▶ [Task directions]: Please copy exactly the lines from the top of the data through the line containing "<!-- Icon Divider-->", and nothing else.

▶ [Input data]:

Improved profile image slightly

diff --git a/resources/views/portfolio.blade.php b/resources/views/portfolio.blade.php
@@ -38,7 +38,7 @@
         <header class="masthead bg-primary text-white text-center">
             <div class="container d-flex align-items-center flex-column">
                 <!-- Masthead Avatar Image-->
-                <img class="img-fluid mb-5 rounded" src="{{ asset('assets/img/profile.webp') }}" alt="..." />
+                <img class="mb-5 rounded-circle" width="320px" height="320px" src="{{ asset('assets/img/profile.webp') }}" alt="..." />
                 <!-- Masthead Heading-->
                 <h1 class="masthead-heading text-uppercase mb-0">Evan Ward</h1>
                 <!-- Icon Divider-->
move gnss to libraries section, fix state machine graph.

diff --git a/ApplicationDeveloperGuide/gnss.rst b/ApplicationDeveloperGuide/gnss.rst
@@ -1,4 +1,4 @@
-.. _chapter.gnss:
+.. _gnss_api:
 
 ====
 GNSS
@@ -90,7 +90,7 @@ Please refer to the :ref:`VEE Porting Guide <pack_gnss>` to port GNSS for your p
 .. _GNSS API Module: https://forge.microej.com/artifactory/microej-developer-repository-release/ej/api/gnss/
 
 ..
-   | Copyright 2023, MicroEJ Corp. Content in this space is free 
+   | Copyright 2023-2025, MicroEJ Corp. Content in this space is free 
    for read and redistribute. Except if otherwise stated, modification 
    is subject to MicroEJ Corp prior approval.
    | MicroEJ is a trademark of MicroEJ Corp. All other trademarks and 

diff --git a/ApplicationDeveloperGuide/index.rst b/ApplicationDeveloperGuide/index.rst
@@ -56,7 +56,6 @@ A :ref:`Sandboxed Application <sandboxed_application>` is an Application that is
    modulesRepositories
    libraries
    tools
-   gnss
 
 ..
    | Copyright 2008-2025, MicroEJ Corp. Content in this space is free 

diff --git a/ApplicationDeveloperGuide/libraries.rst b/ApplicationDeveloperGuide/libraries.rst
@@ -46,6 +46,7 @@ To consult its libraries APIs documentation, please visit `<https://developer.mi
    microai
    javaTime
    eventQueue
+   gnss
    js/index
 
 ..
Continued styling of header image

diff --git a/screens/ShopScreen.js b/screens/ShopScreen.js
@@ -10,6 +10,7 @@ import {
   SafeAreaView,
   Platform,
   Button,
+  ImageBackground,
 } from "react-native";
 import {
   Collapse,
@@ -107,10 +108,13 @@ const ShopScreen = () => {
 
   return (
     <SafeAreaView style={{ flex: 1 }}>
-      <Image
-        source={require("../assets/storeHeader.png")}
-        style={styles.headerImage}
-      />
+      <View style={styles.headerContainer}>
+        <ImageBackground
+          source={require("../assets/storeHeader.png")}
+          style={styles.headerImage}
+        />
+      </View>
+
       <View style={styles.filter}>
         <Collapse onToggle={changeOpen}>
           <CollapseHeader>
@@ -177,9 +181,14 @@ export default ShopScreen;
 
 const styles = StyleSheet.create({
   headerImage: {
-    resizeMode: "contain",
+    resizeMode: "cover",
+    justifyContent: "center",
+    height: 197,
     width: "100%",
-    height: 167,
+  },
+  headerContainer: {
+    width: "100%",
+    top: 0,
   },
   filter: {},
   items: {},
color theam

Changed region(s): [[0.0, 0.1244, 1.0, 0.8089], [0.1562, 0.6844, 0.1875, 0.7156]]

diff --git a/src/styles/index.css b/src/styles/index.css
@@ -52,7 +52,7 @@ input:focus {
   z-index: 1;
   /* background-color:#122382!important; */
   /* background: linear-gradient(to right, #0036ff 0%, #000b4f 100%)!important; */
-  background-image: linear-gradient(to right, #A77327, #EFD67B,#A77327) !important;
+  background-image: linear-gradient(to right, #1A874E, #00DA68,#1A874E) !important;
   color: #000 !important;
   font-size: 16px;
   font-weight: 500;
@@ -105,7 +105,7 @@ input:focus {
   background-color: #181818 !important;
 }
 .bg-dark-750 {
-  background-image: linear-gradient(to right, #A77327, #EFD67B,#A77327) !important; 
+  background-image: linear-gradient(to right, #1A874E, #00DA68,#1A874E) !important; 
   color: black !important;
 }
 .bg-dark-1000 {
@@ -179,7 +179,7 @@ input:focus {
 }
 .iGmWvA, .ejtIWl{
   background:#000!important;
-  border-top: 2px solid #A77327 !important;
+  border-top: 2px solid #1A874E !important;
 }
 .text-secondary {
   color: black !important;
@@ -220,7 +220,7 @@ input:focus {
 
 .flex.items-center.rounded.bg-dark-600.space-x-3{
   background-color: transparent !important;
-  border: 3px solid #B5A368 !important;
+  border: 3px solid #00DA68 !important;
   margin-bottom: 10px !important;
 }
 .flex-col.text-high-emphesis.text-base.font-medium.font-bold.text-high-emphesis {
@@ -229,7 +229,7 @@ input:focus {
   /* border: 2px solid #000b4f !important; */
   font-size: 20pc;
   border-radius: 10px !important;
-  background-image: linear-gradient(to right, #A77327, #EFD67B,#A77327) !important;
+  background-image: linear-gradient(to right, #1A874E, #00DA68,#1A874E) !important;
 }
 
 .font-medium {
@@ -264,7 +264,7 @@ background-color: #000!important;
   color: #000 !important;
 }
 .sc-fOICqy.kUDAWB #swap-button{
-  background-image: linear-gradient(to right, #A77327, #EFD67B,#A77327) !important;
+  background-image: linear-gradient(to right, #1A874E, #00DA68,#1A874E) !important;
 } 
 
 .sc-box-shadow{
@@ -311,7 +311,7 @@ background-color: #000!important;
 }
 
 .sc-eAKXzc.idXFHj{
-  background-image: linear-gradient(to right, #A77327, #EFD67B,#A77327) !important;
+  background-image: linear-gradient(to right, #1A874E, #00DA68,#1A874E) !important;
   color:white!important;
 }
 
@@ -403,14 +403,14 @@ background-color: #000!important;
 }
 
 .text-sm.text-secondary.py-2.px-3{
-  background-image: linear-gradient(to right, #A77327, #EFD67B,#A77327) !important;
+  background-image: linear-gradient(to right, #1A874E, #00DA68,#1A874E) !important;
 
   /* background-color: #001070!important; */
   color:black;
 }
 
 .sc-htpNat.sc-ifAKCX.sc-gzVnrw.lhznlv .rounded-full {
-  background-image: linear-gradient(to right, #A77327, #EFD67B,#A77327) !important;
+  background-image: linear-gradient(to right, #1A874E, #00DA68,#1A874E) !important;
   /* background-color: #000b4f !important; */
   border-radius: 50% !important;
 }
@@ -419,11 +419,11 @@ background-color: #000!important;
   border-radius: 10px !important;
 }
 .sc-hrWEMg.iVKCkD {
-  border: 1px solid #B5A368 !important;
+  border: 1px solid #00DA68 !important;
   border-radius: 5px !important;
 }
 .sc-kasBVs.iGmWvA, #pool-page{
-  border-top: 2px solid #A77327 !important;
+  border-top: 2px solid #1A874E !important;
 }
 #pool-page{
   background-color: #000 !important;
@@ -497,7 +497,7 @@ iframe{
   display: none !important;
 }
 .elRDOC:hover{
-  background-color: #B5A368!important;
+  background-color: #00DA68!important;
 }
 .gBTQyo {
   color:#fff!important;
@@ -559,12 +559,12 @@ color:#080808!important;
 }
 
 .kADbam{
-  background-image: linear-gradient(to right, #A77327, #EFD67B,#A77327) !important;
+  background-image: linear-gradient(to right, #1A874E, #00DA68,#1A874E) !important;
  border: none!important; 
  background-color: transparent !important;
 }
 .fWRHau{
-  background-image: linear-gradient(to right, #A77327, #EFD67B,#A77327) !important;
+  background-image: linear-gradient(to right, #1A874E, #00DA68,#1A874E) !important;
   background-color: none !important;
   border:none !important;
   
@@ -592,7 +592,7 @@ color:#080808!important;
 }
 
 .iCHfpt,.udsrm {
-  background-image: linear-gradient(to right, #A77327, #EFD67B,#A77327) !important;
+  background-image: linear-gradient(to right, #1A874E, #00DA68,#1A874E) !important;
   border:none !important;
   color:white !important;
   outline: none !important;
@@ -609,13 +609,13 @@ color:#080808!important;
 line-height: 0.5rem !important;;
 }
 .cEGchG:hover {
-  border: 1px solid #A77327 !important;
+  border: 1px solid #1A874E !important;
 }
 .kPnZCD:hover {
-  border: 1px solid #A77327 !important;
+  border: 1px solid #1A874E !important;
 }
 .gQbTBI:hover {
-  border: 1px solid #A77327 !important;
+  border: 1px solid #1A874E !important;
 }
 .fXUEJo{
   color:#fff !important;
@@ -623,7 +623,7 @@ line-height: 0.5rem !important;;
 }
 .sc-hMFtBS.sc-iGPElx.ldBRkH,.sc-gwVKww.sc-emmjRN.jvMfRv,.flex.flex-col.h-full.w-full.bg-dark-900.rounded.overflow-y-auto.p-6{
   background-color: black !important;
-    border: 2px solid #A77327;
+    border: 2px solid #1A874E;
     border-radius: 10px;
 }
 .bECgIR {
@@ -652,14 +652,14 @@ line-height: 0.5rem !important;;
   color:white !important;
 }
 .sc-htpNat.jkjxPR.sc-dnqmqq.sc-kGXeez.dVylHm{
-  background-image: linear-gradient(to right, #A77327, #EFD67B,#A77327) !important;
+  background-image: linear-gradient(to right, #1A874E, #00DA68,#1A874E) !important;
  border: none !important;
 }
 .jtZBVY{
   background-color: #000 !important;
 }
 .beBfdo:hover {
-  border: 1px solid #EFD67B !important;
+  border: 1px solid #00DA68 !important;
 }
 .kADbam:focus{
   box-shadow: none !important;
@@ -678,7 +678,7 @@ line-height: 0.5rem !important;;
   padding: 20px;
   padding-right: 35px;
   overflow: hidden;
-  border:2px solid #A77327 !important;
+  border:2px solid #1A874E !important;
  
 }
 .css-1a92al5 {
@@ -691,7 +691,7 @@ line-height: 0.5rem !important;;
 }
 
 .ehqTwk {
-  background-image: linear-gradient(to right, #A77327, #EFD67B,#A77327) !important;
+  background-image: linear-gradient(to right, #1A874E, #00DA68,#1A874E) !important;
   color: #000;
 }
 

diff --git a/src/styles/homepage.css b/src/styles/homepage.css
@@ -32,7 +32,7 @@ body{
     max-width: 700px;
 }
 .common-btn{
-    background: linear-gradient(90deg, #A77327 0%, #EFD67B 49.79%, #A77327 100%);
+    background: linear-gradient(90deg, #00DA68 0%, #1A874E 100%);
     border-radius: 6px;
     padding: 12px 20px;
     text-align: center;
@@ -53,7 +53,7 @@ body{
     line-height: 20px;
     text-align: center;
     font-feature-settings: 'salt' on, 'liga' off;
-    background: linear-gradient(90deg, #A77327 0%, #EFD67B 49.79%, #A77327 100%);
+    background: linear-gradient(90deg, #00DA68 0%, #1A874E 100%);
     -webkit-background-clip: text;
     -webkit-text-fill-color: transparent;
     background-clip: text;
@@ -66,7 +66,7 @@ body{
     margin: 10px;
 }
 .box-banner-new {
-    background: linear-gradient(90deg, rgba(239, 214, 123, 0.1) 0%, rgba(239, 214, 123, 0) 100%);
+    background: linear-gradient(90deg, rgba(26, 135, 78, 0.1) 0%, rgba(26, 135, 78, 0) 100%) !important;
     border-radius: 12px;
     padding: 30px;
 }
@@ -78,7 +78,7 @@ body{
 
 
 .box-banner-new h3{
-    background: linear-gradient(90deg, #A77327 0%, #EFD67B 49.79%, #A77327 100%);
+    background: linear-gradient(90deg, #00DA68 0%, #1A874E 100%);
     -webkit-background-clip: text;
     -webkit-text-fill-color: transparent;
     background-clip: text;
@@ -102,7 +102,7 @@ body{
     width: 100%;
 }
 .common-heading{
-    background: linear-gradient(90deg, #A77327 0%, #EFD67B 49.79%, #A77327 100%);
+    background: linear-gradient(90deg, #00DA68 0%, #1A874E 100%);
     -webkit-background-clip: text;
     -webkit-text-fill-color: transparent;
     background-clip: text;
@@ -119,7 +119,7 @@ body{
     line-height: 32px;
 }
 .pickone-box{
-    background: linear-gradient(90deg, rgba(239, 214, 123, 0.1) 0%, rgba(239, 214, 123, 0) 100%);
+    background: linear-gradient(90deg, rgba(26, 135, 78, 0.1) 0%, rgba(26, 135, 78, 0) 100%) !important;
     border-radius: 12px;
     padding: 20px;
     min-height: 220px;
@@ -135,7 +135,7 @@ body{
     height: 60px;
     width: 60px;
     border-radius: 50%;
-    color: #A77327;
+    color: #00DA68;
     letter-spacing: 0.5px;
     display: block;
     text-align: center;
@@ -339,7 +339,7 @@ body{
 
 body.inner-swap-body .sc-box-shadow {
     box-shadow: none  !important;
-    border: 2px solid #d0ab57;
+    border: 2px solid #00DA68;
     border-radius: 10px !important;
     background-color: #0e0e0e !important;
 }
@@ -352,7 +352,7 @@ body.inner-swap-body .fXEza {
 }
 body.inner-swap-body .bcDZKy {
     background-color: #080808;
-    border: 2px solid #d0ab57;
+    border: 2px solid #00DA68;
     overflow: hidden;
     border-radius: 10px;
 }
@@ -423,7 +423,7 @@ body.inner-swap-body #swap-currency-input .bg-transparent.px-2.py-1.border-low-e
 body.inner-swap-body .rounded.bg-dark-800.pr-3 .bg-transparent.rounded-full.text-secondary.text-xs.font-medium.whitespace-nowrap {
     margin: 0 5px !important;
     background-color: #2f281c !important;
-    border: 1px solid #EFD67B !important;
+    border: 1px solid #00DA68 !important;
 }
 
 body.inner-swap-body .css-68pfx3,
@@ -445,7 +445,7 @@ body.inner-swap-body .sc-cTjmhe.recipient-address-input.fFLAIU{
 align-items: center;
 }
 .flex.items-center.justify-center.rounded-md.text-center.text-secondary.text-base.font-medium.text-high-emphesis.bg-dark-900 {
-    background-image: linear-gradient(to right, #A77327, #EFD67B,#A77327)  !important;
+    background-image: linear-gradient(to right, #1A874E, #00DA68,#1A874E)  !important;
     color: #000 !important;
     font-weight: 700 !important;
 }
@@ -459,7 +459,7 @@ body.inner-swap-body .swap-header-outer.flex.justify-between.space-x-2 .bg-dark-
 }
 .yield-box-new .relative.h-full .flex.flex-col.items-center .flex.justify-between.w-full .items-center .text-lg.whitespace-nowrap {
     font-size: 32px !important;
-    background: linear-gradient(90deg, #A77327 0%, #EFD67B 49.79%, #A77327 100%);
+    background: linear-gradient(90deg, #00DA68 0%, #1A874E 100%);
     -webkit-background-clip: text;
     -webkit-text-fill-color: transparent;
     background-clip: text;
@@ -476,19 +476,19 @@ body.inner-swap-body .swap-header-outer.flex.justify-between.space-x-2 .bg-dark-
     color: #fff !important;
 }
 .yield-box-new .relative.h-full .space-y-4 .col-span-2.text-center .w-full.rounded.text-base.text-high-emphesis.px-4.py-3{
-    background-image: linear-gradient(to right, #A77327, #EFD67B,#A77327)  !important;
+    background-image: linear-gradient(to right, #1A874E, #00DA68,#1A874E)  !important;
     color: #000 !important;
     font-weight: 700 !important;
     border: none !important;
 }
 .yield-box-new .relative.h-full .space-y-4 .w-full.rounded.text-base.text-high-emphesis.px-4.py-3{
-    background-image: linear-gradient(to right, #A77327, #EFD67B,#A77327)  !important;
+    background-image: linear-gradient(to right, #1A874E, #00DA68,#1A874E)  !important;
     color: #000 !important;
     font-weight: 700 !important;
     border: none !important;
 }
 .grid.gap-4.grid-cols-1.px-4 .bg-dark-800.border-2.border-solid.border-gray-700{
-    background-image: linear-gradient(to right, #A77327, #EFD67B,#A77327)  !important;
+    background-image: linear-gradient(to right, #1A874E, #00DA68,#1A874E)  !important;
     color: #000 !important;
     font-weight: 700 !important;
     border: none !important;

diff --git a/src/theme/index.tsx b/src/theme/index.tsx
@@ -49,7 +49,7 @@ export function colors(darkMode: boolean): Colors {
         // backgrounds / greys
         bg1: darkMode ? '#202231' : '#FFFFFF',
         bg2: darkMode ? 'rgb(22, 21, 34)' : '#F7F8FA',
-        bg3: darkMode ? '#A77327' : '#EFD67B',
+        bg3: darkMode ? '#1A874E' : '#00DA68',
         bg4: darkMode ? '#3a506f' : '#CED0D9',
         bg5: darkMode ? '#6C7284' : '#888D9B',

▶ [Answer]:
Improved profile image slightly

diff --git a/resources/views/portfolio.blade.php b/resources/views/portfolio.blade.php
@@ -38,7 +38,7 @@
         <header class="masthead bg-primary text-white text-center">
             <div class="container d-flex align-items-center flex-column">
                 <!-- Masthead Avatar Image-->
-                <img class="img-fluid mb-5 rounded" src="{{ asset('assets/img/profile.webp') }}" alt="..." />
+                <img class="mb-5 rounded-circle" width="320px" height="320px" src="{{ asset('assets/img/profile.webp') }}" alt="..." />
                 <!-- Masthead Heading-->
                 <h1 class="masthead-heading text-uppercase mb-0">Evan Ward</h1>
                 <!-- Icon Divider-->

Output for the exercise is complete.